CDC continues to recommend that N95 respirators should be prioritized for protection against COVID-19 in healthcare settings. Essential workers and workers who routinely wore respirators before the pandemic should continue wearing N95 respirators. As N95s become more available they can be worn in non-healthcare settings, however, cloth masks are an acceptable and recommended option for masking.

CDC spokesperson Jade Fulce (source: Scientific American)

According to the article, Scientific American spoke with experts on aerosol transmission and provides more detailed information on:

  • What masks are good for?
  • Which masks are best?
  • The best masks for kids
  • Where to find legitimate masks
  • Reusing masks
  • Double masking
  • Facial hair

Linsey Marr, an environmental engineer and aerosol science expert at Virginia Tech, told Scientific American “A year ago we could say that we were concerned about shortages for health care workers, so we were telling people to make your cloth mask, and any mask is better than no mask.

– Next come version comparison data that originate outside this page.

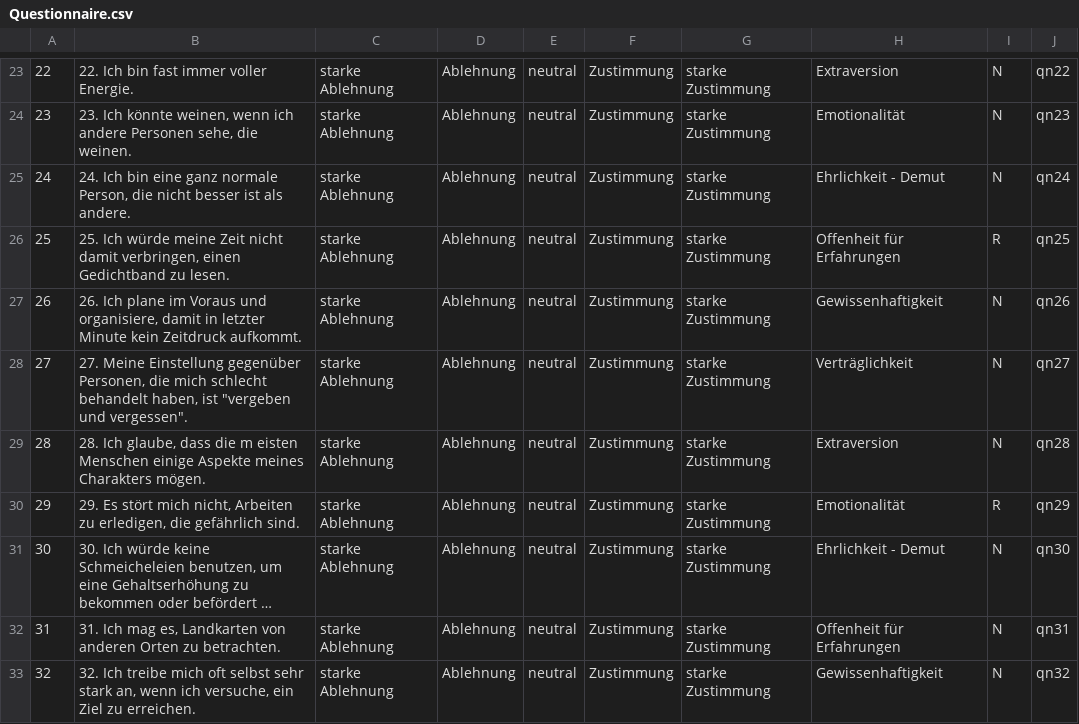
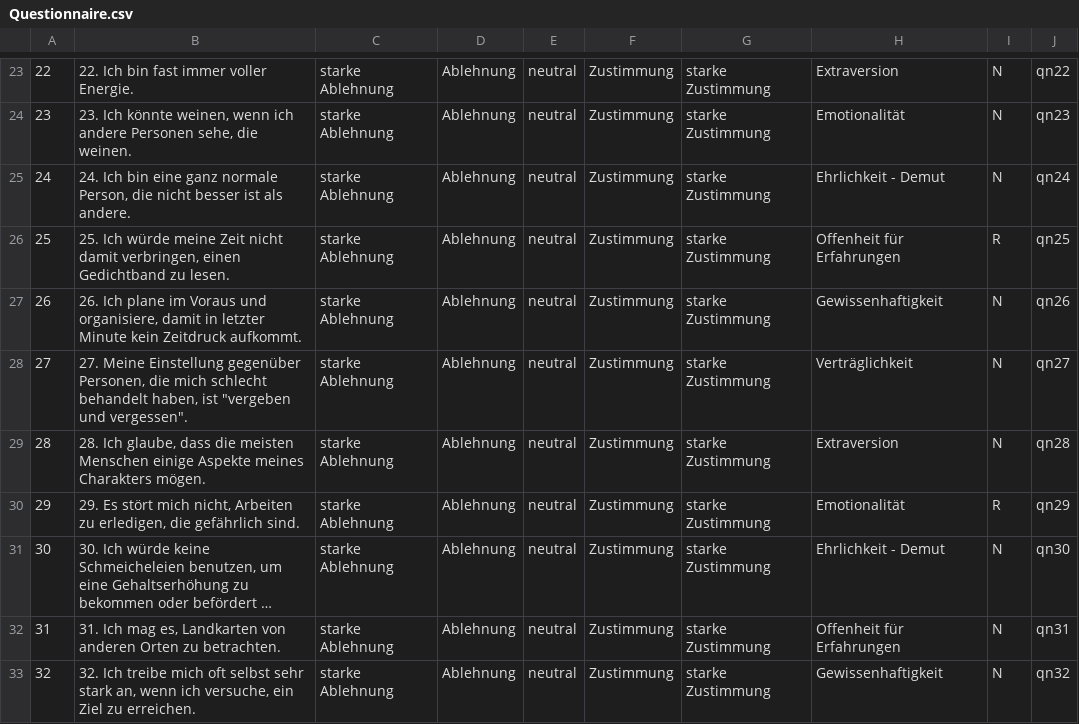
Before and after one commit to blumoestit/Survey_shiny_Dashboard, a CSV file: Questionnaire.csv, drawn as a sheet; only a part is shown, gaps mark what is left out; long unchanged cells end in ….

```diff
--- a/Questionnaire.csv
+++ b/Questionnaire.csv
@@ -28,3 +28,3 @@
 27,"27. Meine Einstellung gegenüber Personen, die mich schlecht behandelt haben, ist ""vergeben und vergessen"".    ",starke Ablehnung,Ablehnung,neutral,Zustimmung ,starke Zustimmung,Verträglichkeit,N,qn27
-28,"28. Ich glaube, dass die m eisten Menschen einige Aspekte meines Charakters mögen.   ",starke Ablehnung,Ablehnung,neutral,Zustimmung ,starke Zustimmung,Extraversion,N,qn28
+28,"28. Ich glaube, dass die meisten Menschen einige Aspekte meines Charakters mögen.   ",starke Ablehnung,Ablehnung,neutral,Zustimmung ,starke Zustimmung,Extraversion,N,qn28
 29,"29. Es stört mich nicht, Arbeiten zu erledigen, die gefährlich sind.",starke Ablehnung,Ablehnung,neutral,Zustimmung ,starke Zustimmung,Emotionalität,R,qn29
```
Also changed, not shown: 3 other files.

But given what scientists know now—especially with the virus’s highly transmissible Delta variant spreading and people spending more time indoors in schools, for example — ‘I think the CDC should be recommending high-performance masks for everyone when they’re in these risky indoor situations’ ”.

The Mayo Clinic website has additional information on how well do face masks protect against coronavirus?

The following Covid-19 Resources on Respirators and Masks from the FDA website:

Coronavirus-19 vaccination watch

According to the US Centers for Disease Control and Prevention (CDC) COVID vaccination tracker page (as of October 13, 9 a.m.) 489,254,145 doses have been distributed and 404,371,247 doses administered. According MDH COVID-19 Response vaccine data (as of October 11) a total of 6,644,085 doses of Covid-19 (Pfizer & Moderna) vaccines have been administered in Minnesota. According to the MDH latest tally (as of October 13) the confirmed COVID-19 cases in Minnesota are 749,144 (out of 13,024,251 tested) with 8,354 deaths.